__RECORD EXCERPTS__.
__________
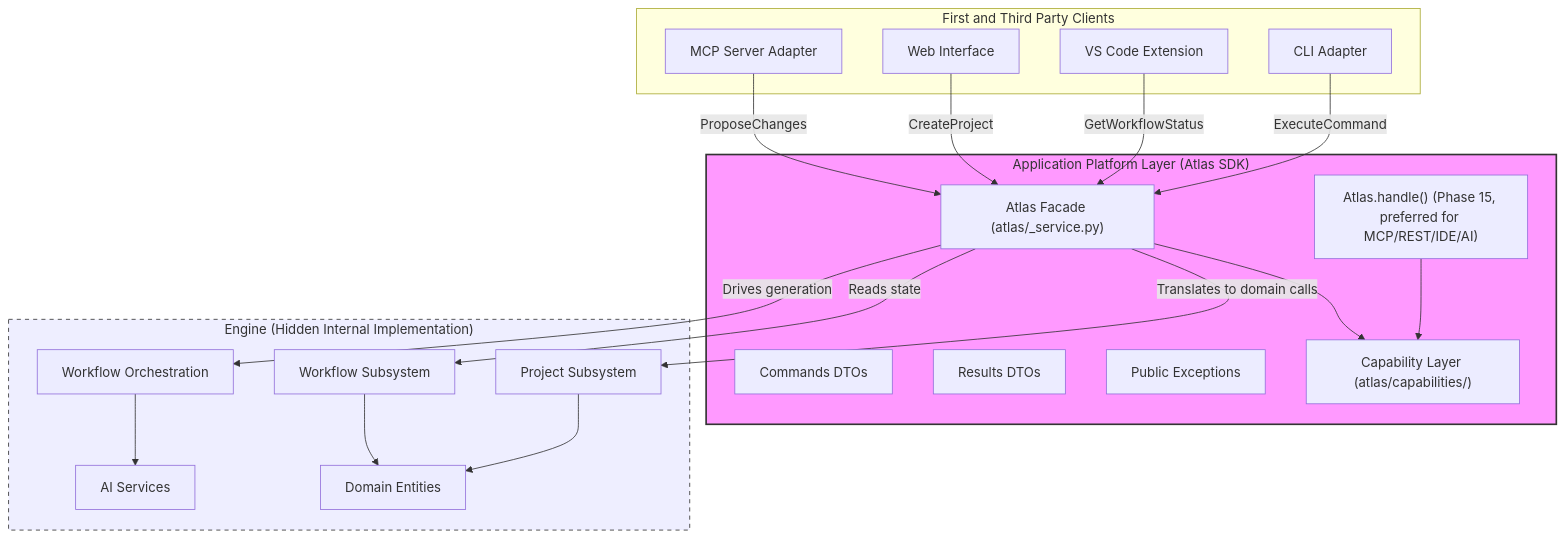
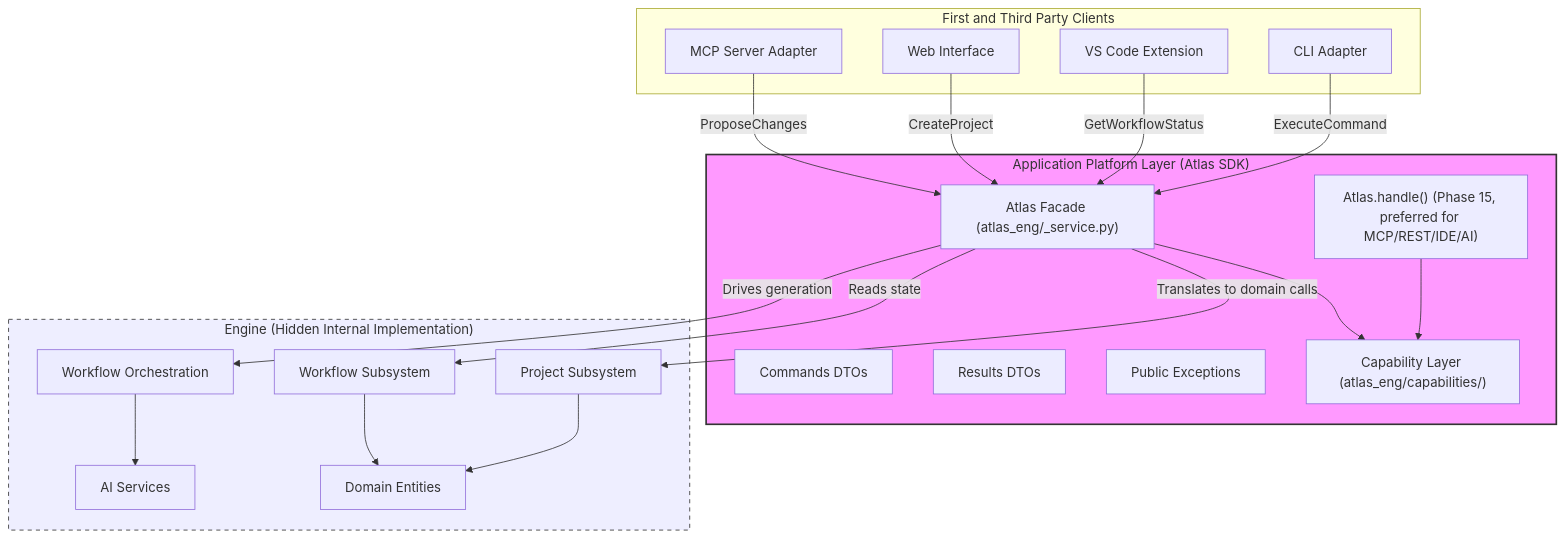
The diagram in docs/diagrams/application-platform.md (sahil-mangla/atlas), drawn with Mermaid before and after one commit. The commit also changed 464 other files, not shown here.

First line of the commit message:
refactor!: rename distribution to atlas-eng 1.1.0 under one import root

````diff
--- a/docs/diagrams/application-platform.md
+++ b/docs/diagrams/application-platform.md
@@ -3,44 +3,44 @@
 ```mermaid
 flowchart TD
     subgraph Clients["First and Third Party Clients"]
         CLI["CLI Adapter"]
         VSCode["VS Code Extension"]
         Web["Web Interface"]
         MCP["MCP Server Adapter"]
     end
 
     subgraph AtlasSDK["Application Platform Layer (Atlas SDK)"]
-        AtlasFacade["Atlas Facade (atlas/_service.py)"]
+        AtlasFacade["Atlas Facade (atlas_eng/_service.py)"]
         Commands["Commands DTOs"]
         Results["Results DTOs"]
         Exceptions["Public Exceptions"]
         Handle["Atlas.handle() (Phase 15, preferred for MCP/REST/IDE/AI)"]
-        Capabilities["Capability Layer (atlas/capabilities/)"]
+        Capabilities["Capability Layer (atlas_eng/capabilities/)"]
         Handle --> Capabilities
         AtlasFacade --> Capabilities
     end
 
     subgraph Engine["Engine (Hidden Internal Implementation)"]
         Project["Project Subsystem"]
         Workflow["Workflow Subsystem"]
         Orchestration["Workflow Orchestration"]
         AI["AI Services"]
         Domain["Domain Entities"]
     end
 
     CLI -->|ExecuteCommand| AtlasFacade
     VSCode -->|GetWorkflowStatus| AtlasFacade
     Web -->|CreateProject| AtlasFacade
     MCP -->|ProposeChanges| AtlasFacade
 
     AtlasFacade -->|Translates to domain calls| Project
     AtlasFacade -->|Reads state| Workflow
     AtlasFacade -->|Drives generation| Orchestration
     
     Orchestration --> AI
     Project --> Domain
     Workflow --> Domain
 
     style AtlasSDK fill:#f9f,stroke:#333,stroke-width:2px
     style Engine fill:#eef,stroke:#333,stroke-dasharray: 5 5
 ```
````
__________
__WORK REQUEST__.
Each record above needs to be copied exactly, with images left out.

__RESPONSE__.
The diagram in docs/diagrams/application-platform.md (sahil-mangla/atlas), drawn with Mermaid before and after one commit. The commit also changed 464 other files, not shown here.

First line of the commit message:
refactor!: rename distribution to atlas-eng 1.1.0 under one import root

````diff
--- a/docs/diagrams/application-platform.md
+++ b/docs/diagrams/application-platform.md
@@ -3,44 +3,44 @@
 ```mermaid
 flowchart TD
     subgraph Clients["First and Third Party Clients"]
         CLI["CLI Adapter"]
         VSCode["VS Code Extension"]
         Web["Web Interface"]
         MCP["MCP Server Adapter"]
     end
 
     subgraph AtlasSDK["Application Platform Layer (Atlas SDK)"]
-        AtlasFacade["Atlas Facade (atlas/_service.py)"]
+        AtlasFacade["Atlas Facade (atlas_eng/_service.py)"]
         Commands["Commands DTOs"]
         Results["Results DTOs"]
         Exceptions["Public Exceptions"]
         Handle["Atlas.handle() (Phase 15, preferred for MCP/REST/IDE/AI)"]
-        Capabilities["Capability Layer (atlas/capabilities/)"]
+        Capabilities["Capability Layer (atlas_eng/capabilities/)"]
         Handle --> Capabilities
         AtlasFacade --> Capabilities
     end
 
     subgraph Engine["Engine (Hidden Internal Implementation)"]
         Project["Project Subsystem"]
         Workflow["Workflow Subsystem"]
         Orchestration["Workflow Orchestration"]
         AI["AI Services"]
         Domain["Domain Entities"]
     end
 
     CLI -->|ExecuteCommand| AtlasFacade
     VSCode -->|GetWorkflowStatus| AtlasFacade
     Web -->|CreateProject| AtlasFacade
     MCP -->|ProposeChanges| AtlasFacade
 
     AtlasFacade -->|Translates to domain calls| Project
     AtlasFacade -->|Reads state| Workflow
     AtlasFacade -->|Drives generation| Orchestration
     
     Orchestration --> AI
     Project --> Domain
     Workflow --> Domain
 
     style AtlasSDK fill:#f9f,stroke:#333,stroke-width:2px
     style Engine fill:#eef,stroke:#333,stroke-dasharray: 5 5
 ```
````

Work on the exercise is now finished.